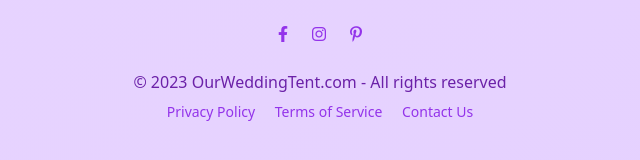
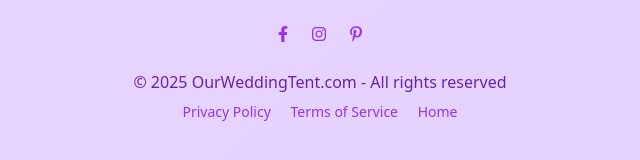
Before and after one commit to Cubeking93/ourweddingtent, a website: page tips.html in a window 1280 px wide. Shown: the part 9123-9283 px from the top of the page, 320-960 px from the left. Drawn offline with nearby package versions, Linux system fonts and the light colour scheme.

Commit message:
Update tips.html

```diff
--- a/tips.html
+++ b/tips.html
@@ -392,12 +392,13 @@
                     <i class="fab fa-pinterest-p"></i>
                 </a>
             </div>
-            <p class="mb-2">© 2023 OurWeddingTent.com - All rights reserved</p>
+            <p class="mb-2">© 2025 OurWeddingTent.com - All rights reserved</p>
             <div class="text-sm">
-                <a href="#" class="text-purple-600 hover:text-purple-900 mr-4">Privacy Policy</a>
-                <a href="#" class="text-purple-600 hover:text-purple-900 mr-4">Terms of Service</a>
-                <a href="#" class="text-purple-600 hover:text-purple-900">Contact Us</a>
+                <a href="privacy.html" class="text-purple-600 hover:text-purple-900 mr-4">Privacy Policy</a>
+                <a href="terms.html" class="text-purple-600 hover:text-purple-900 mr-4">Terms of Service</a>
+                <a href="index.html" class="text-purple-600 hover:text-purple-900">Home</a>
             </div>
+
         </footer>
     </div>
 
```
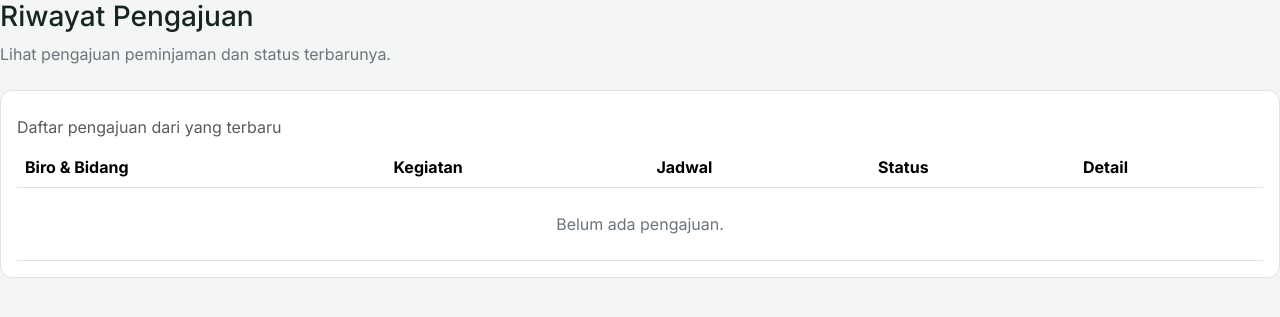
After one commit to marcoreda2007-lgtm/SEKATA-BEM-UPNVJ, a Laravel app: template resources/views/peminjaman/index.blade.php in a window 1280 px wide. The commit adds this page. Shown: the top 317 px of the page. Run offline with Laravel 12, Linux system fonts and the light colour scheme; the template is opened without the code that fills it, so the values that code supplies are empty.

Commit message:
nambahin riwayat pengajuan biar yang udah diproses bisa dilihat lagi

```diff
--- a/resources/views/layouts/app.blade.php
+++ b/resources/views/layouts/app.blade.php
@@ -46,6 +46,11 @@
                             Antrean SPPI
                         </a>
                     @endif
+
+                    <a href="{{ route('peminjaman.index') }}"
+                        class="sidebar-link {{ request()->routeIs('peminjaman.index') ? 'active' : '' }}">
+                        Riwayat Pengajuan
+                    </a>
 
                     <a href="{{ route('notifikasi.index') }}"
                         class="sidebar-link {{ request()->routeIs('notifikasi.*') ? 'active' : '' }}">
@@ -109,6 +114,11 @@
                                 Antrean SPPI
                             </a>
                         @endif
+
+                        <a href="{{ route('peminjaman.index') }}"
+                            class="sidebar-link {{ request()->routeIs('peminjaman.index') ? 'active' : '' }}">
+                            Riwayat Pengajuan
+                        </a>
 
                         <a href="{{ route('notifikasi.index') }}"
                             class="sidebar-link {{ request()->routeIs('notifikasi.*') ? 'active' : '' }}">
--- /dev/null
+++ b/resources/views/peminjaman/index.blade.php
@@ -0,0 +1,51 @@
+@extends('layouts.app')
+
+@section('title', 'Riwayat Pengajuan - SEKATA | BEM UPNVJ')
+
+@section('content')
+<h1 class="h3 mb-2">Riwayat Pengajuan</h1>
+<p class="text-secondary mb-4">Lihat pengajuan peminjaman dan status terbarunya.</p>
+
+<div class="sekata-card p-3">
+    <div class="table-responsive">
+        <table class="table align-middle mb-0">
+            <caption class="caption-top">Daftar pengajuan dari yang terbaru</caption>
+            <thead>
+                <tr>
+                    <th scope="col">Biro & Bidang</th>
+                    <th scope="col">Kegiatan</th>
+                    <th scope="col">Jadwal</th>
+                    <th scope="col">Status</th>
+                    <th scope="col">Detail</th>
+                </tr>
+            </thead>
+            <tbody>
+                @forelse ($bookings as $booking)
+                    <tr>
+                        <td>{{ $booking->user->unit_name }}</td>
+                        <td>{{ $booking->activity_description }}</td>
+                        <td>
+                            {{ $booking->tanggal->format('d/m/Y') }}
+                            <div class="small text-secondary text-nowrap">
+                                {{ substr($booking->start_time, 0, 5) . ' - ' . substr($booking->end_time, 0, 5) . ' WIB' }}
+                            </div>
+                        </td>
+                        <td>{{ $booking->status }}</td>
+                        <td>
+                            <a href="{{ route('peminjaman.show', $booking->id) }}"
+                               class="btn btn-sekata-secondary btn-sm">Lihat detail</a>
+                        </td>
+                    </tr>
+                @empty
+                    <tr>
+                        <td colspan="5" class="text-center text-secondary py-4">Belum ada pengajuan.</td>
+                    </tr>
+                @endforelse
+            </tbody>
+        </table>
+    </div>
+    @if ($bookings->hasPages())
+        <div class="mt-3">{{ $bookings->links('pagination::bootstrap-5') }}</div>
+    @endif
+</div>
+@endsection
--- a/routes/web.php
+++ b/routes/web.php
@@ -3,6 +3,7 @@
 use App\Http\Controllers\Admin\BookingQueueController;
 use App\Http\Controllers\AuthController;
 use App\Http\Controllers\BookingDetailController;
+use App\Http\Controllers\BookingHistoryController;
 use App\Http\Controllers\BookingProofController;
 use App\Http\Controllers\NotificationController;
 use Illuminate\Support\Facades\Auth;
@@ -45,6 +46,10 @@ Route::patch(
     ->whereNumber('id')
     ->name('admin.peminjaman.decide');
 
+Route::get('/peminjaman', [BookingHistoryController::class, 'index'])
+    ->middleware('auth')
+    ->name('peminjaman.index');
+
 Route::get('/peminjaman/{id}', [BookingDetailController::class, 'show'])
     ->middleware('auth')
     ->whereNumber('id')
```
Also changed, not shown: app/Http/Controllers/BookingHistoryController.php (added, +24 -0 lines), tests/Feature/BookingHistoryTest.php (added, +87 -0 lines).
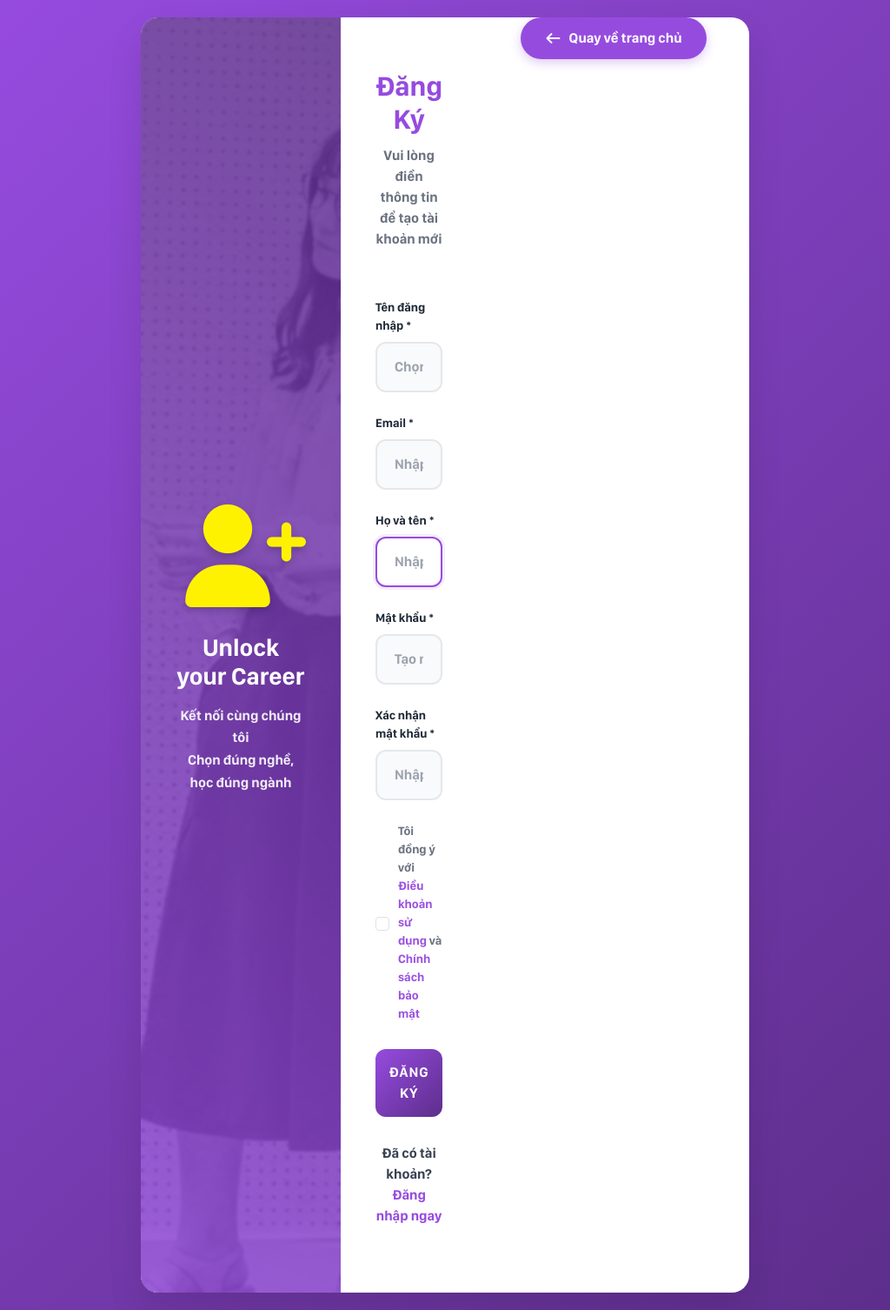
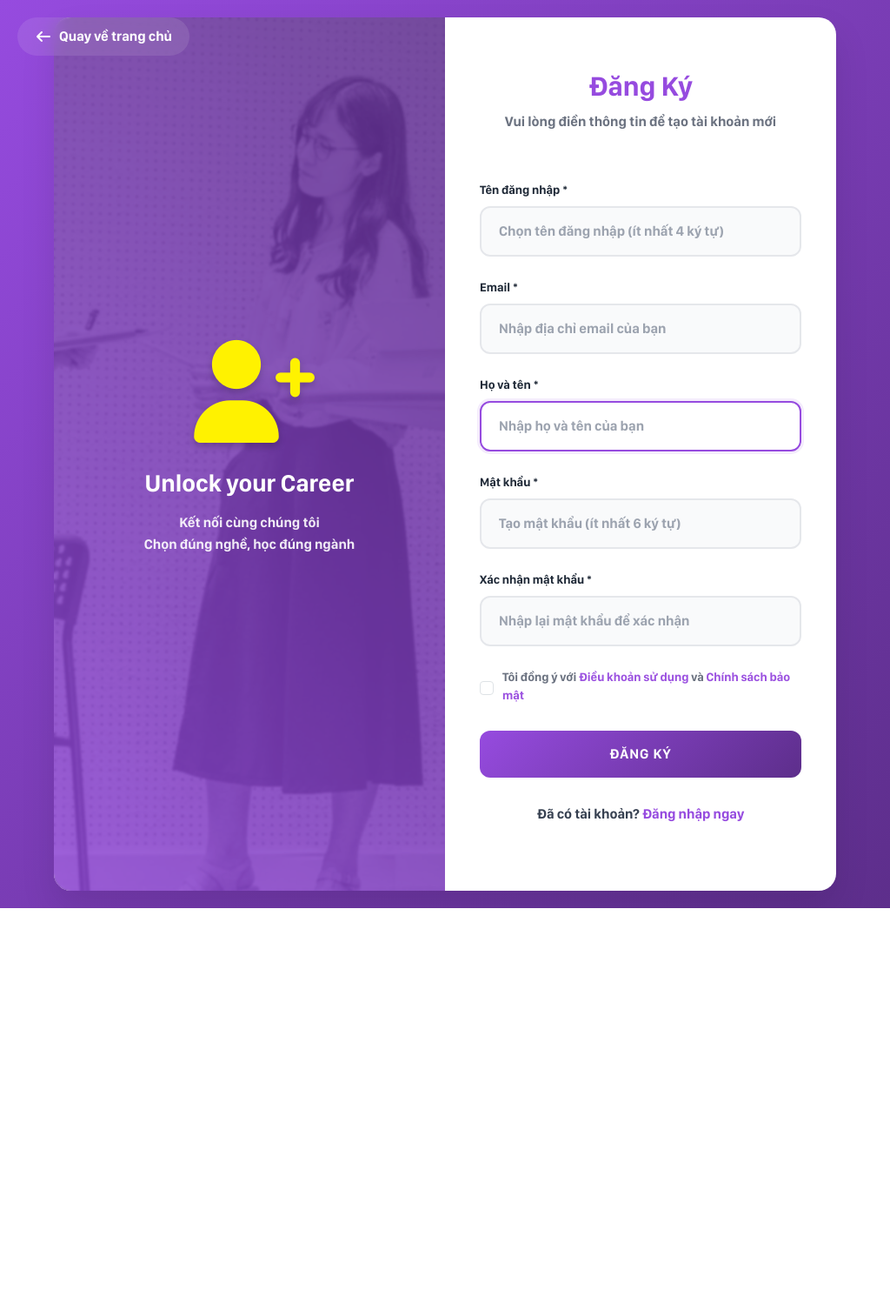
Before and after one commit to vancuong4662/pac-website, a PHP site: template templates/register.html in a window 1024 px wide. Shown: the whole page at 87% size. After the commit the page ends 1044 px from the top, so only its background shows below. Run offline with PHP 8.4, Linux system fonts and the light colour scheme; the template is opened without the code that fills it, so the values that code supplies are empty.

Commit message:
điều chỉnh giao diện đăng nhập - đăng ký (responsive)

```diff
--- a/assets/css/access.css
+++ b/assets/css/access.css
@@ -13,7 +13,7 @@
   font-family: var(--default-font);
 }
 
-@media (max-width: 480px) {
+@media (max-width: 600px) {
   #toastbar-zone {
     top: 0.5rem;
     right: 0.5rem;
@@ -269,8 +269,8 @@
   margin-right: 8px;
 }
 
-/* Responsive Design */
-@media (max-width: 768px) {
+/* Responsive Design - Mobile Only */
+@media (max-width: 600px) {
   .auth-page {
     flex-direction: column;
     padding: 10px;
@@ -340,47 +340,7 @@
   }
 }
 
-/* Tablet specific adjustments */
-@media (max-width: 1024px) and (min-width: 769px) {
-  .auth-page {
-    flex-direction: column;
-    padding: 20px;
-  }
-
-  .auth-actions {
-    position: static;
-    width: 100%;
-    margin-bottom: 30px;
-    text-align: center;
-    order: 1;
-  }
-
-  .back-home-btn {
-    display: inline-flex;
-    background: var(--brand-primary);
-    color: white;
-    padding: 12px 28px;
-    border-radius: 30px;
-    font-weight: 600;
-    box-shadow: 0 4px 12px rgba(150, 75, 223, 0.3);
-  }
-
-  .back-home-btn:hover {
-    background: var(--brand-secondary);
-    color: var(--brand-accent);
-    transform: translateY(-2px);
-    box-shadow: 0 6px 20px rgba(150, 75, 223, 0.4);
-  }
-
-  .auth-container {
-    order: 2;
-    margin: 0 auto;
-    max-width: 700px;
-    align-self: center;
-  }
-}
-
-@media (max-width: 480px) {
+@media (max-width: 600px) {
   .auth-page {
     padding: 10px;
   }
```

## [THE PROBLEM]
For each entry, repeat its text exactly and leave out any picture it holds.

## [RESULT BELOW]
Before and after one commit to Cubeking93/ourweddingtent, a website: page tips.html in a window 1280 px wide. Shown: the part 9123-9283 px from the top of the page, 320-960 px from the left. Drawn offline with nearby package versions, Linux system fonts and the light colour scheme.

Commit message:
Update tips.html

```diff
--- a/tips.html
+++ b/tips.html
@@ -392,12 +392,13 @@
                     <i class="fab fa-pinterest-p"></i>
                 </a>
             </div>
-            <p class="mb-2">© 2023 OurWeddingTent.com - All rights reserved</p>
+            <p class="mb-2">© 2025 OurWeddingTent.com - All rights reserved</p>
             <div class="text-sm">
-                <a href="#" class="text-purple-600 hover:text-purple-900 mr-4">Privacy Policy</a>
-                <a href="#" class="text-purple-600 hover:text-purple-900 mr-4">Terms of Service</a>
-                <a href="#" class="text-purple-600 hover:text-purple-900">Contact Us</a>
+                <a href="privacy.html" class="text-purple-600 hover:text-purple-900 mr-4">Privacy Policy</a>
+                <a href="terms.html" class="text-purple-600 hover:text-purple-900 mr-4">Terms of Service</a>
+                <a href="index.html" class="text-purple-600 hover:text-purple-900">Home</a>
             </div>
+
         </footer>
     </div>
 
```
After one commit to marcoreda2007-lgtm/SEKATA-BEM-UPNVJ, a Laravel app: template resources/views/peminjaman/index.blade.php in a window 1280 px wide. The commit adds this page. Shown: the top 317 px of the page. Run offline with Laravel 12, Linux system fonts and the light colour scheme; the template is opened without the code that fills it, so the values that code supplies are empty.

Commit message:
nambahin riwayat pengajuan biar yang udah diproses bisa dilihat lagi

```diff
--- a/resources/views/layouts/app.blade.php
+++ b/resources/views/layouts/app.blade.php
@@ -46,6 +46,11 @@
                             Antrean SPPI
                         </a>
                     @endif
+
+                    <a href="{{ route('peminjaman.index') }}"
+                        class="sidebar-link {{ request()->routeIs('peminjaman.index') ? 'active' : '' }}">
+                        Riwayat Pengajuan
+                    </a>
 
                     <a href="{{ route('notifikasi.index') }}"
                         class="sidebar-link {{ request()->routeIs('notifikasi.*') ? 'active' : '' }}">
@@ -109,6 +114,11 @@
                                 Antrean SPPI
                             </a>
                         @endif
+
+                        <a href="{{ route('peminjaman.index') }}"
+                            class="sidebar-link {{ request()->routeIs('peminjaman.index') ? 'active' : '' }}">
+                            Riwayat Pengajuan
+                        </a>
 
                         <a href="{{ route('notifikasi.index') }}"
                             class="sidebar-link {{ request()->routeIs('notifikasi.*') ? 'active' : '' }}">
--- /dev/null
+++ b/resources/views/peminjaman/index.blade.php
@@ -0,0 +1,51 @@
+@extends('layouts.app')
+
+@section('title', 'Riwayat Pengajuan - SEKATA | BEM UPNVJ')
+
+@section('content')
+<h1 class="h3 mb-2">Riwayat Pengajuan</h1>
+<p class="text-secondary mb-4">Lihat pengajuan peminjaman dan status terbarunya.</p>
+
+<div class="sekata-card p-3">
+    <div class="table-responsive">
+        <table class="table align-middle mb-0">
+            <caption class="caption-top">Daftar pengajuan dari yang terbaru</caption>
+            <thead>
+                <tr>
+                    <th scope="col">Biro & Bidang</th>
+                    <th scope="col">Kegiatan</th>
+                    <th scope="col">Jadwal</th>
+                    <th scope="col">Status</th>
+                    <th scope="col">Detail</th>
+                </tr>
+            </thead>
+            <tbody>
+                @forelse ($bookings as $booking)
+                    <tr>
+                        <td>{{ $booking->user->unit_name }}</td>
+                        <td>{{ $booking->activity_description }}</td>
+                        <td>
+                            {{ $booking->tanggal->format('d/m/Y') }}
+                            <div class="small text-secondary text-nowrap">
+                                {{ substr($booking->start_time, 0, 5) . ' - ' . substr($booking->end_time, 0, 5) . ' WIB' }}
+                            </div>
+                        </td>
+                        <td>{{ $booking->status }}</td>
+                        <td>
+                            <a href="{{ route('peminjaman.show', $booking->id) }}"
+                               class="btn btn-sekata-secondary btn-sm">Lihat detail</a>
+                        </td>
+                    </tr>
+                @empty
+                    <tr>
+                        <td colspan="5" class="text-center text-secondary py-4">Belum ada pengajuan.</td>
+                    </tr>
+                @endforelse
+            </tbody>
+        </table>
+    </div>
+    @if ($bookings->hasPages())
+        <div class="mt-3">{{ $bookings->links('pagination::bootstrap-5') }}</div>
+    @endif
+</div>
+@endsection
--- a/routes/web.php
+++ b/routes/web.php
@@ -3,6 +3,7 @@
 use App\Http\Controllers\Admin\BookingQueueController;
 use App\Http\Controllers\AuthController;
 use App\Http\Controllers\BookingDetailController;
+use App\Http\Controllers\BookingHistoryController;
 use App\Http\Controllers\BookingProofController;
 use App\Http\Controllers\NotificationController;
 use Illuminate\Support\Facades\Auth;
@@ -45,6 +46,10 @@ Route::patch(
     ->whereNumber('id')
     ->name('admin.peminjaman.decide');
 
+Route::get('/peminjaman', [BookingHistoryController::class, 'index'])
+    ->middleware('auth')
+    ->name('peminjaman.index');
+
 Route::get('/peminjaman/{id}', [BookingDetailController::class, 'show'])
     ->middleware('auth')
     ->whereNumber('id')
```
Also changed, not shown: app/Http/Controllers/BookingHistoryController.php (added, +24 -0 lines), tests/Feature/BookingHistoryTest.php (added, +87 -0 lines).
Before and after one commit to vancuong4662/pac-website, a PHP site: template templates/register.html in a window 1024 px wide. Shown: the whole page at 87% size. After the commit the page ends 1044 px from the top, so only its background shows below. Run offline with PHP 8.4, Linux system fonts and the light colour scheme; the template is opened without the code that fills it, so the values that code supplies are empty.

Commit message:
điều chỉnh giao diện đăng nhập - đăng ký (responsive)

```diff
--- a/assets/css/access.css
+++ b/assets/css/access.css
@@ -13,7 +13,7 @@
   font-family: var(--default-font);
 }
 
-@media (max-width: 480px) {
+@media (max-width: 600px) {
   #toastbar-zone {
     top: 0.5rem;
     right: 0.5rem;
@@ -269,8 +269,8 @@
   margin-right: 8px;
 }
 
-/* Responsive Design */
-@media (max-width: 768px) {
+/* Responsive Design - Mobile Only */
+@media (max-width: 600px) {
   .auth-page {
     flex-direction: column;
     padding: 10px;
@@ -340,47 +340,7 @@
   }
 }
 
-/* Tablet specific adjustments */
-@media (max-width: 1024px) and (min-width: 769px) {
-  .auth-page {
-    flex-direction: column;
-    padding: 20px;
-  }
-
-  .auth-actions {
-    position: static;
-    width: 100%;
-    margin-bottom: 30px;
-    text-align: center;
-    order: 1;
-  }
-
-  .back-home-btn {
-    display: inline-flex;
-    background: var(--brand-primary);
-    color: white;
-    padding: 12px 28px;
-    border-radius: 30px;
-    font-weight: 600;
-    box-shadow: 0 4px 12px rgba(150, 75, 223, 0.3);
-  }
-
-  .back-home-btn:hover {
-    background: var(--brand-secondary);
-    color: var(--brand-accent);
-    transform: translateY(-2px);
-    box-shadow: 0 6px 20px rgba(150, 75, 223, 0.4);
-  }
-
-  .auth-container {
-    order: 2;
-    margin: 0 auto;
-    max-width: 700px;
-    align-self: center;
-  }
-}
-
-@media (max-width: 480px) {
+@media (max-width: 600px) {
   .auth-page {
     padding: 10px;
   }
```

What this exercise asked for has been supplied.